The first time I heard of Bentley Little, it was regarding this book. The Revelation had won the Bram Stoker award, but The Mailman seemed to be the book that captured so many people's attention. I don't know why it took me so long to getting around to reading it, because all that I had heard about this book was true.
The premise of this novel is pretty silly -- a new mailman starts working in a small town, and uses his position to wreak havoc on the residents -- but I'll be damned if it doesn't work. It works remarkably well. Little perfectly captures the atmosphere of the story, the helplessness of the residents, and the horrors of what the mailman will do. He was able to construct a well-executed story out of a flimsy premise, and it's brilliant. It may not hold up as well to readers who've never lived without high-speed Internet (this was published in 1991, after all), but for those of us who remember paying bills by check, staying in touch with people through letters and phone calls, etc., it's a little chilling to realize how much our lives once depended on the mail.

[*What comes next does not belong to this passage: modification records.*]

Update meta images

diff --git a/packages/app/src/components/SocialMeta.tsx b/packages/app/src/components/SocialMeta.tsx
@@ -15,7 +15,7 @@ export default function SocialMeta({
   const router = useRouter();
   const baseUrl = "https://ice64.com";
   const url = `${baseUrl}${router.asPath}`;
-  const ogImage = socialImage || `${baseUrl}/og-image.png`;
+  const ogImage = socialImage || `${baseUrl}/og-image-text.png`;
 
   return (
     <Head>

The story stands alone as an original work, but it also plays homage to "The Monsters Are Due on Maple Street", since the mailman uses his power to set the residents against one another. The horror isn't just that the mailman has control, and has inhuman powers that help him wreak havoc, but it's also that regular people can be driven to the point where they snap. It also reminded me a little of Needful Things, which released the same year as The Mailman, where fortune and favors serve only to trap those who receive them.
The horror runs a little deeper than that, but Little builds his story up so effectively that just seeing a lone envelope sitting on a counter can creep you out.

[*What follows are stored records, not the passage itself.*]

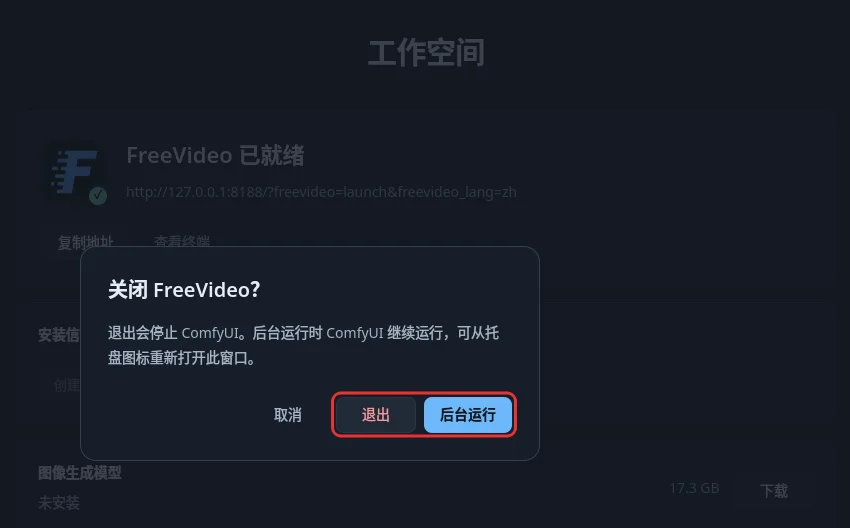
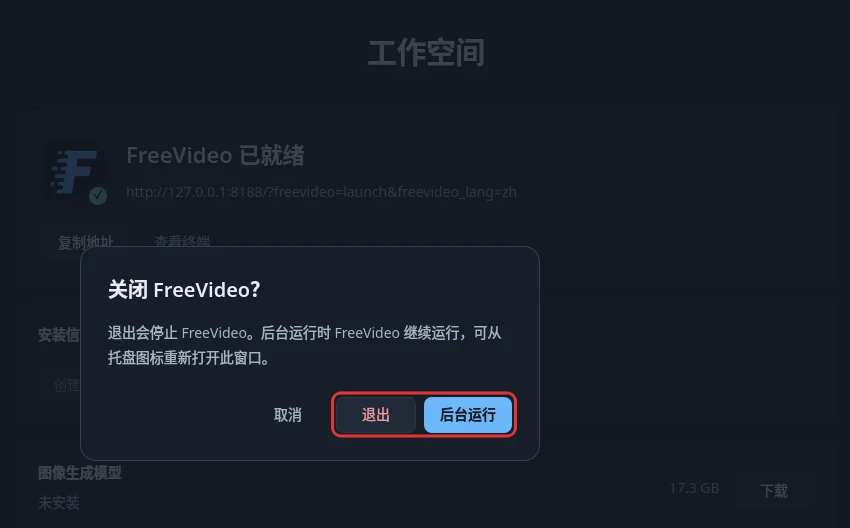
Tutorial and launcher close dialog: the closing-the-launcher chapter and the dialog use the name...
Tutorial and launcher close dialog: the closing-the-launcher chapter and the dialog use the name FreeVideo, not the host app's name; the two pictures are re-shot and the tests follow

Changed region(s): [[0.1224, 0.6061, 0.5812, 0.697]]

diff --git a/web/tutorial_book_content.js b/web/tutorial_book_content.js
@@ -781,19 +781,19 @@ export const TUTORIAL_CHAPTERS = [
     {
         id: 'launcher-close',
         title: {zh: '关闭启动器：退出或后台运行', en: 'Closing the launcher: exit or keep running'},
-        summary: {zh: '关闭启动器窗口时，可以选择停止 ComfyUI 退出，或让 ComfyUI 在后台继续运行。', en: 'When the launcher window is closed, choose to stop ComfyUI and exit, or keep ComfyUI running in the background.'},
+        summary: {zh: '关闭启动器窗口时，可以选择停止 FreeVideo 退出，或让 FreeVideo 在后台继续运行。', en: 'When the launcher window is closed, choose to stop FreeVideo and exit, or keep FreeVideo running in the background.'},
         media: {
             type: 'image',
             src: {zh: 'launcher-close-1.webp', en: 'launcher-close-2.webp'},
             alt: {zh: '启动器的“关闭 FreeVideo？”对话框：“退出”和“后台运行”按钮已用红框标出。', en: 'The launcher\'s "Close FreeVideo?" dialog, with the "Exit" and "Run in background" buttons outlined in red.'},
         },
         steps: {
-            zh: ['FreeVideo 运行时关闭启动器窗口，会出现“关闭 FreeVideo？”。', '点“后台运行”（默认按钮，按 Enter 也可以），窗口关闭，ComfyUI 和正在生成的视频继续运行。', '点“退出”，ComfyUI 停止；正在生成的视频也会停止。', '后台运行时，点托盘图标（macOS 为菜单栏图标）或在它的菜单中选“打开 FreeVideo”，重新打开窗口。', '在托盘菜单中选“退出”可以完全退出；只有视频正在生成时会再确认一次。'],
-            en: ['Close the launcher window while FreeVideo is running and "Close FreeVideo?" appears.', 'Choose "Run in background" (the default; Enter also works). The window closes, and ComfyUI and any video being generated keep running.', 'Choose "Exit" to stop ComfyUI. A video being generated stops as well.', 'While it runs in the background, click the tray icon (the menu bar icon on macOS) or choose "Open FreeVideo" in its menu to bring the window back.', 'Choose "Exit" in the tray menu to exit completely. It asks again only while a video is being generated.'],
+            zh: ['FreeVideo 运行时关闭启动器窗口，会出现“关闭 FreeVideo？”。', '点“后台运行”（默认按钮，按 Enter 也可以），窗口关闭，FreeVideo 和正在生成的视频继续运行。', '点“退出”，FreeVideo 停止；正在生成的视频也会停止。', '后台运行时，点托盘图标（macOS 为菜单栏图标）或在它的菜单中选“打开 FreeVideo”，重新打开窗口。', '在托盘菜单中选“退出”可以完全退出；只有视频正在生成时会再确认一次。'],
+            en: ['Close the launcher window while FreeVideo is running and "Close FreeVideo?" appears.', 'Choose "Run in background" (the default; Enter also works). The window closes, and FreeVideo and any video being generated keep running.', 'Choose "Exit" to stop FreeVideo. A video being generated stops as well.', 'While it runs in the background, click the tray icon (the menu bar icon on macOS) or choose "Open FreeVideo" in its menu to bring the window back.', 'Choose "Exit" in the tray menu to exit completely. It asks again only while a video is being generated.'],
         },
         limits: {
-            zh: ['只在 ComfyUI 由启动器启动时询问；由其他方式启动的 ComfyUI 不会被停止。', '启动器正在安装或下载时关闭窗口，会先询问“暂停并退出？”。', '系统没有托盘时，窗口缩到任务栏。'],
-            en: ['It asks only when the launcher started ComfyUI. A ComfyUI started another way is not stopped.', 'Closing the window while the launcher is installing or downloading first asks "Pause and close?".', 'Without a system tray, the window goes to the taskbar.'],
+            zh: ['只在 FreeVideo 由启动器启动时询问；由其他方式启动的不会被停止。', '启动器正在安装或下载时关闭窗口，会先询问“暂停并退出？”。', '系统没有托盘时，窗口缩到任务栏。'],
+            en: ['It asks only when the launcher started FreeVideo. FreeVideo started another way is not stopped.', 'Closing the window while the launcher is installing or downloading first asks "Pause and close?".', 'Without a system tray, the window goes to the taskbar.'],
         },
     },
     {

diff --git a/freevideo_engine/launcher/Main.qml b/freevideo_engine/launcher/Main.qml
@@ -1976,10 +1976,10 @@ ApplicationWindow {
         objectName: "closeChoiceDialog"; visible: closeChoice !== ""
         title: t("Close FreeVideo?", "关闭 FreeVideo？")
         text: closeChoice === "generating"
-              ? t("A video is being generated. Exit stops ComfyUI and this generation. In the background, the generation continues, and this window can be reopened from the " + (closePlace === "menubar" ? "menu bar icon." : closePlace === "taskbar" ? "taskbar." : "tray icon."),
-                  "正在生成视频。退出会停止 ComfyUI 和这次生成；后台运行时生成会继续，可从" + (closePlace === "menubar" ? "菜单栏图标" : closePlace === "taskbar" ? "任务栏" : "托盘图标") + "重新打开此窗口。")
-              : t("Exit stops ComfyUI. In the background, ComfyUI keeps running, and this window can be reopened from the " + (closePlace === "menubar" ? "menu bar icon." : closePlace === "taskbar" ? "taskbar." : "tray icon."),
-                  "退出会停止 ComfyUI。后台运行时 ComfyUI 继续运行，可从" + (closePlace === "menubar" ? "菜单栏图标" : closePlace === "taskbar" ? "任务栏" : "托盘图标") + "重新打开此窗口。")
+              ? t("A video is being generated. Exit stops FreeVideo and this generation. In the background, the generation continues, and this window can be reopened from the " + (closePlace === "menubar" ? "menu bar icon." : closePlace === "taskbar" ? "taskbar." : "tray icon."),
+                  "正在生成视频。退出会停止 FreeVideo 和这次生成；后台运行时生成会继续，可从" + (closePlace === "menubar" ? "菜单栏图标" : closePlace === "taskbar" ? "任务栏" : "托盘图标") + "重新打开此窗口。")
+              : t("Exit stops FreeVideo. In the background, FreeVideo keeps running, and this window can be reopened from the " + (closePlace === "menubar" ? "menu bar icon." : closePlace === "taskbar" ? "taskbar." : "tray icon."),
+                  "退出会停止 FreeVideo。后台运行时 FreeVideo 继续运行，可从" + (closePlace === "menubar" ? "菜单栏图标" : closePlace === "taskbar" ? "任务栏" : "托盘图标") + "重新打开此窗口。")
         acceptText: t("Run in background", "后台运行"); altText: t("Exit", "退出"); rejectText: t("Cancel", "取消"); defaultFocus: true
         onAccepted: { closeChoice = ""; backend.runInBackground() }
         onAlternative: { closeChoice = ""; backend.close() }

Little pushes the boundaries of taste in a few scenes. He's overly graphic in how he describes some of the situations. It's not enough to say that someone committed suicide with a shotgun; he has to go into great detail describing the blood spatter, the remains of the body, and what pieces wound up in which locations. It veers into splatterpunk territory, which makes the story feel juvenile. The descriptions add nothing to the rest of the story, save to gross out the reader. His descriptions are vivid, and memorable, but in these cases unnecessary.

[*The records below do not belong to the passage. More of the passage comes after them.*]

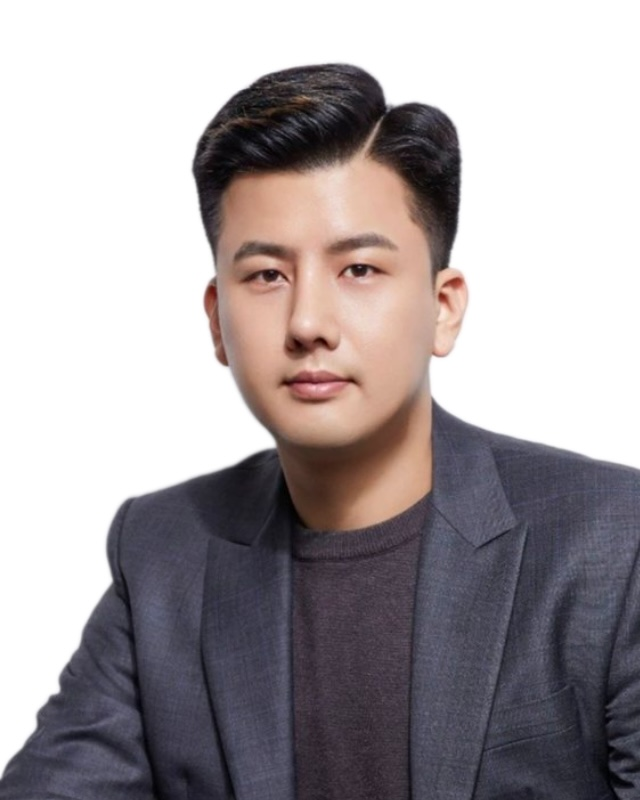
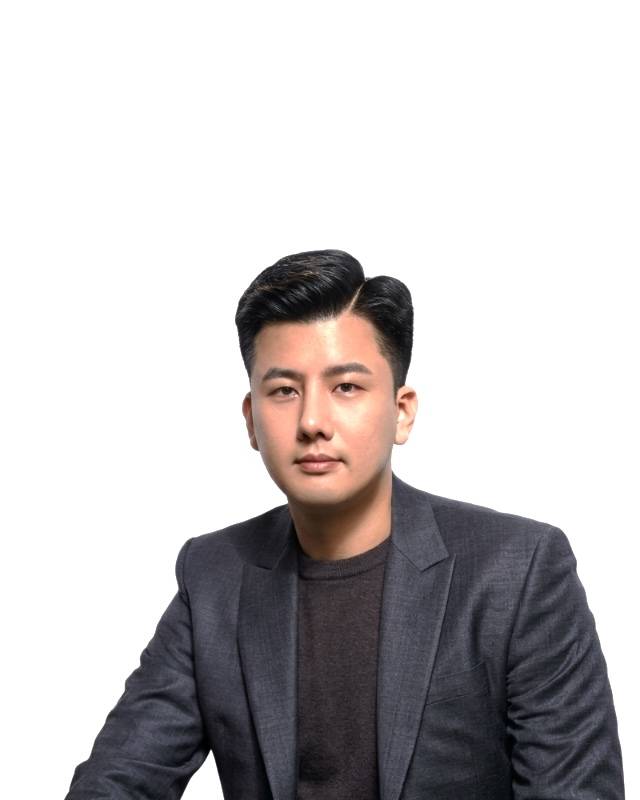
강사 사진 전체 작게(그리드 폭 축소), 탐구 통합사회 먼저(이예섭·정지만·김현중·임현철), 류성훈·장의순·최현재 사진 축소

diff --git a/index.html b/index.html
@@ -276,7 +276,7 @@ section.v2-sec.gray{background:#F4F4F2;padding:120px 0}
 .v2-three span{font-family:"Noto Serif KR",serif;font-size:15px;color:#6A6D72}
 .v2-three h3{margin:0;font-size:22px;font-weight:600;letter-spacing:-.02em;line-height:1.4}
 .v2-three p{margin:0;color:#45484D;font-size:15px}
-.v2-fac{display:grid;grid-template-columns:repeat(auto-fill,minmax(240px,1fr));gap:40px 24px}
+.v2-fac{display:grid;grid-template-columns:repeat(auto-fill,minmax(200px,1fr));gap:36px 22px;max-width:1040px;margin-left:auto;margin-right:auto}
 .v2-fac article{display:flex;flex-direction:column;gap:18px}
 .v2-fac .ph{width:100%;aspect-ratio:4/5;object-fit:cover;object-position:center top;background:#EDEDEB;display:flex;align-items:center;justify-content:center;font-family:"Noto Serif KR",serif;font-size:56px;color:#C9C9C4}
 .v2-fac .sj{font-size:13px;letter-spacing:.08em;color:#6A6D72}
@@ -662,12 +662,12 @@ const T=[
 ];
 const list=document.getElementById('tlist');
 /* 사진: img/teachers/이름.jpg 를 PHOTO 에 적으면 사진, 없으면 성 한 글자 */
-const PHOTO={};['류성훈','이태형','장의순','김호랑','고연승','신연우','권현석','정민','홍진수','최정윤','이예섭','정지만','김현중','이창환','최현재','김경한','문지현','박정은','박남진','최한근','안민형','강윤구'].forEach(n=>PHOTO[n]='img/teachers/'+n+'.jpg?v=1126c');
+const PHOTO={};['류성훈','이태형','장의순','김호랑','고연승','신연우','권현석','정민','홍진수','최정윤','이예섭','정지만','김현중','이창환','최현재','김경한','문지현','박정은','박남진','최한근','안민형','강윤구'].forEach(n=>PHOTO[n]='img/teachers/'+n+'.jpg?v=1126d');
 /* 줄 순서: 1줄 국어 · 2줄 수학 · 3줄 영어 · 4줄 탐구 · 논술 (11/19 사장님 요청)
    같은 과목 안에서는 (탐구는 통합과학·통합사회·사탐 순으로 묶고) 사진 있는 강사 먼저, 나머지는 배열 순서 그대로 */
 const SUBJ=['국어','수학','영어','탐구','논술'];
-const TT=['통합과학','통합사회','사탐']; /* 탐구 안 순서 */
-const ord=t=>{const k=TT.indexOf(t.t);return SUBJ.indexOf(t.s)*1000+(t.s==='탐구'?(k<0?3:k)*100:0)+(PHOTO[t.n]?0:50)+T.indexOf(t);};
+const TT=['통합사회','통합과학']; /* 탐구 안 순서: 통합사회 먼저 (11/26 요청) */
+const ord=t=>{let k=TT.findIndex(x=>(t.t||'').includes(x));return SUBJ.indexOf(t.s)*1000+(t.s==='탐구'?(k<0?3:k)*100:0)+(PHOTO[t.n]?0:50)+T.indexOf(t);};
 const ORD=new Map(T.map(t=>[t,ord(t)])); T.sort((a,b)=>ORD.get(a)-ORD.get(b));
 let tOpen=false;
 function drawT(f){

The story isn't deep, and parts of it feel underdeveloped, but it's certainly effective. It's a different sort of horror story than Dark Harvest or The Elementals, but Little captures the fear of a small town threatened by on outsider extremely well. Anyone looking for a well-told, creepy tale of an outsider slowly infiltrating a small town (and this being Halloween, who doesn't?) wouldn't go wrong reading this one.